=== The problem ===
Needed from the data below: all lines that contain the word "series".
=== Section Start ===
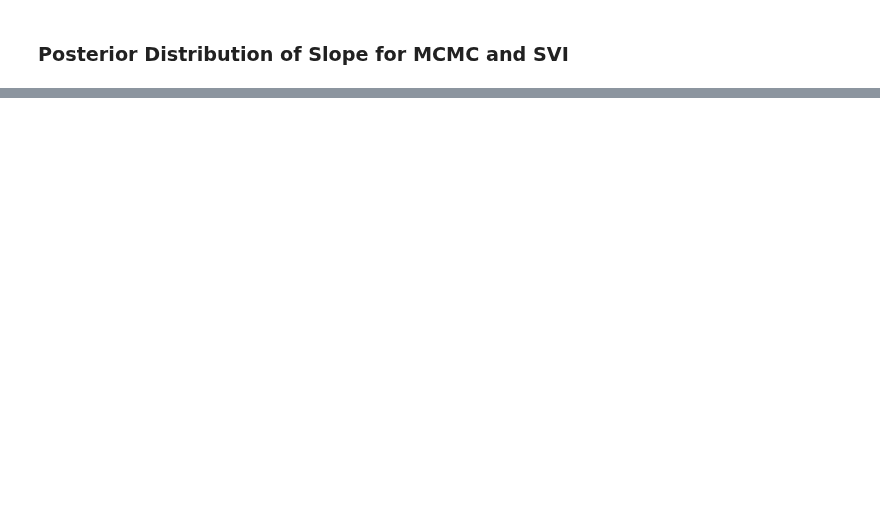
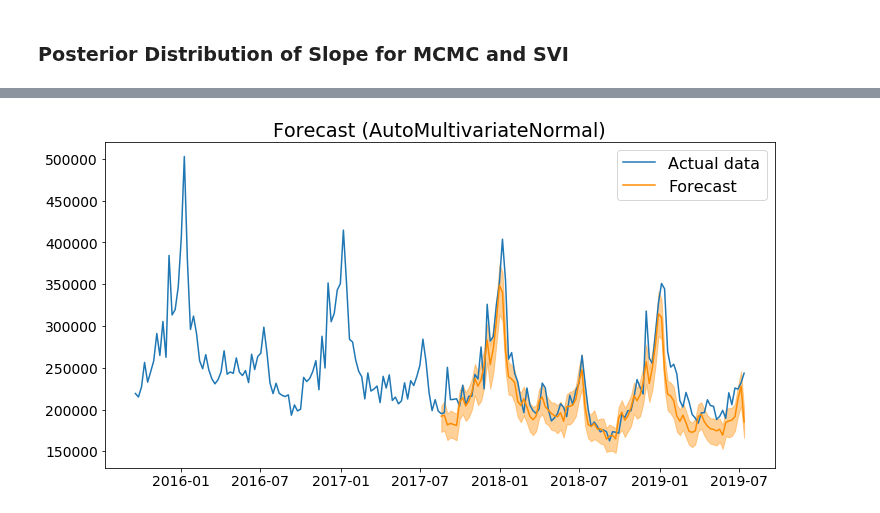
Before and after one commit to pyro-ppl/sandbox, a Jupyter notebook: 2019-08-time-series/part_ii_inference.ipynb, the cells around one changed output, grey strips where cells are left out. Cells and saved outputs as stored; diff of their text form; code cells hidden in the pictures; blank space fills up the shorter version.

```diff
--- a/2019-08-time-series/part_ii_inference.ipynb
+++ b/2019-08-time-series/part_ii_inference.ipynb
@@ -550,0 +582,19 @@ ax.legend();
+# %%
+%%time
+
+opt = optim.ClippedAdam({'lr': 0.8 * 1e-3})
+pyro.clear_param_store()
+pyro.set_rng_seed(1)
+
+model = poutine.condition(prob_sgt, {'y': y_train[1:]})
+guide_mvn = AutoMultivariateNormal(model)
+pyro.param('auto_scale_tril', torch.diag_embed(torch.full((54,), 1e-1)),
+           constraint=constraints.lower_cholesky)
+
+svi = SVI(model, guide_mvn, opt, loss=Trace_ELBO())
+
+for i in range(15000):
+    loss = svi.step(N=N_train-1, x=0, y=y_train[0])
+    if i % 1000 == 0:
+        print('ELBO loss: {}'.format(loss / len(y_train)))
+print('ELBO loss: {}'.format(loss / len(y_train)))
@@ -550,0 +620,14 @@ ax.legend();
+# %%
+forecast_mvn = get_predictive_samples(prob_sgt, N_test, N_train-1, y[N_train-1],
+                                      guide=guide_mvn)
+p10, p50, p90 = [forecast_mvn['y'].kthvalue(int(q * (N_train-1)), dim=0)[0]
+                 for q in quantiles]
+plt.plot(time_range[-200:], y[-200:], label='Actual data')
+plt.plot(time_range[N_train:N_train+N_test], p50, label='Forecast',
+         color='darkorange')
+plt.fill_between(time_range[N_train:N_train+N_test], p10, p90, alpha=0.4,
+                 color='darkorange')
+plt.title('Forecast (AutoMultivariateNormal)')
+plt.legend();
+# %% [output]
+[figure, added]
```
Also changed, not shown: parts of 58 cells of this notebook.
=== Section End ===
=== Response to the exercise ===
Before and after one commit to pyro-ppl/sandbox, a Jupyter notebook: 2019-08-time-series/part_ii_inference.ipynb, the cells around one changed output, grey strips where cells are left out. Cells and saved outputs as stored; diff of their text form; code cells hidden in the pictures; blank space fills up the shorter version.
--- a/2019-08-time-series/part_ii_inference.ipynb
+++ b/2019-08-time-series/part_ii_inference.ipynb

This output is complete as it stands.